Local high school students faced-off in an intense mock trial competition before actual District Court Judges Rebecca Burton, Cynthia Giuliani and Frank Sullivan. The judges volunteered their time and experience to preside over the competition. They gave the young legal eagles some valuable, real-world insight in round-one of mock trial competitions that lead up to a regional challenge.

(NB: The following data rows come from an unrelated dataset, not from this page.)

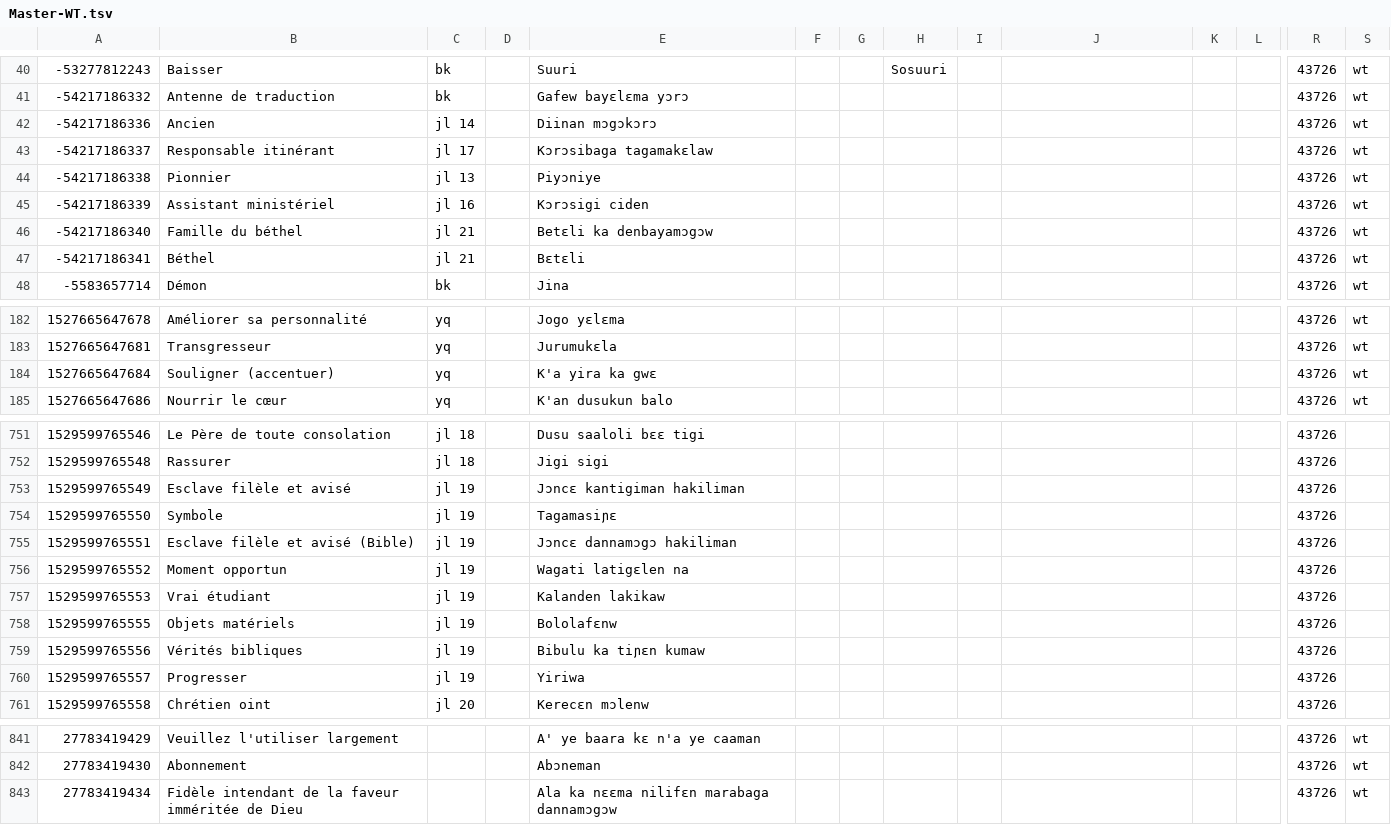
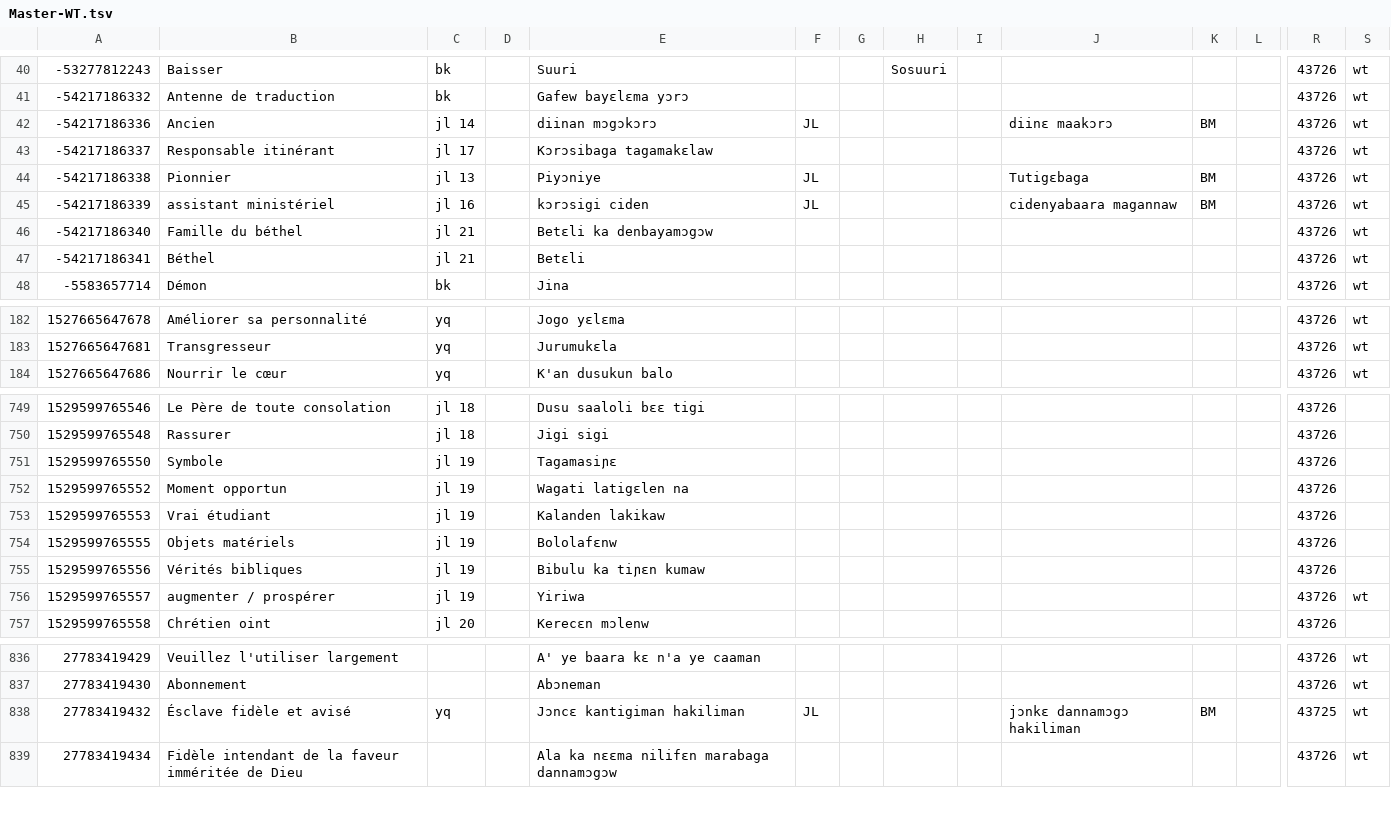
Before and after one commit to boydkelly/blog, a TSV file: static/download/Master-WT.tsv, drawn as a sheet; only a part is shown, gaps mark what is left out; removed rows and columns are numbered as before the commit, all else as after; rows hold the shown columns only; the diff covers the shown part only; the diff names each change by its address in the sheet, - before the commit and + after, or states it on an @@ line.

Commit message:
anki updates by script

```diff
--- a/static/download/Master-WT.tsv
+++ b/static/download/Master-WT.tsv
-E42: Diinan mɔgɔkɔrɔ
+E42: diinan mɔgɔkɔrɔ
-F42: (empty)
+F42: JL
-J42: (empty)
+J42: diinɛ maakɔrɔ
-K42: (empty)
+K42: BM
-F44:F45: (empty)
+F44:F45: JL
-J44: (empty)
+J44: Tutigɛbaga
-K44:K45: (empty)
+K44:K45: BM
-B45: Assistant ministériel
+B45: assistant ministériel
-E45: Kɔrɔsigi ciden
+E45: kɔrɔsigi ciden
-J45: (empty)
+J45: cidenyabaara magannaw
-E47: Bɛtɛli
+E47: Betɛli
-row 184: 1527665647684 | Souligner (accentuer) | yq |  | K'a yira ka gwɛ |  |  |  |  |  |  |  | 43726 | wt
-row 753: 1529599765549 | Esclave filèle et avisé | jl 19 |  | Jɔncɛ kantigiman hakiliman |  |  |  |  |  |  |  | 43726
-row 755: 1529599765551 | Esclave filèle et avisé (Bible) | jl 19 |  | Jɔncɛ dannamɔgɔ hakiliman |  |  |  |  |  |  |  | 43726
-B756: Progresser
+B756: augmenter / prospérer
-S756: (empty)
+S756: wt
+row 838: 27783419432 | Ésclave fidèle et avisé | yq |  | Jɔncɛ kantigiman hakiliman | JL |  |  |  | jɔnkɛ dannamɔgɔ hakiliman | BM |  | 43725 | wt
```
Also changed, not shown: 1 added row, 3 removed rows and 63 edited cells elsewhere in this file.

The District Court Family Division hosted the Fourth Annual Faith Lutheran Mock Trial Competition on Jan. 7.  Six teams totaling almost 50 students participated. The 27 students that earned highest scores will make up the Faith Lutheran Mock Trial teams that will move on to the regional competition on Feb. 11 at the Regional Justice Center.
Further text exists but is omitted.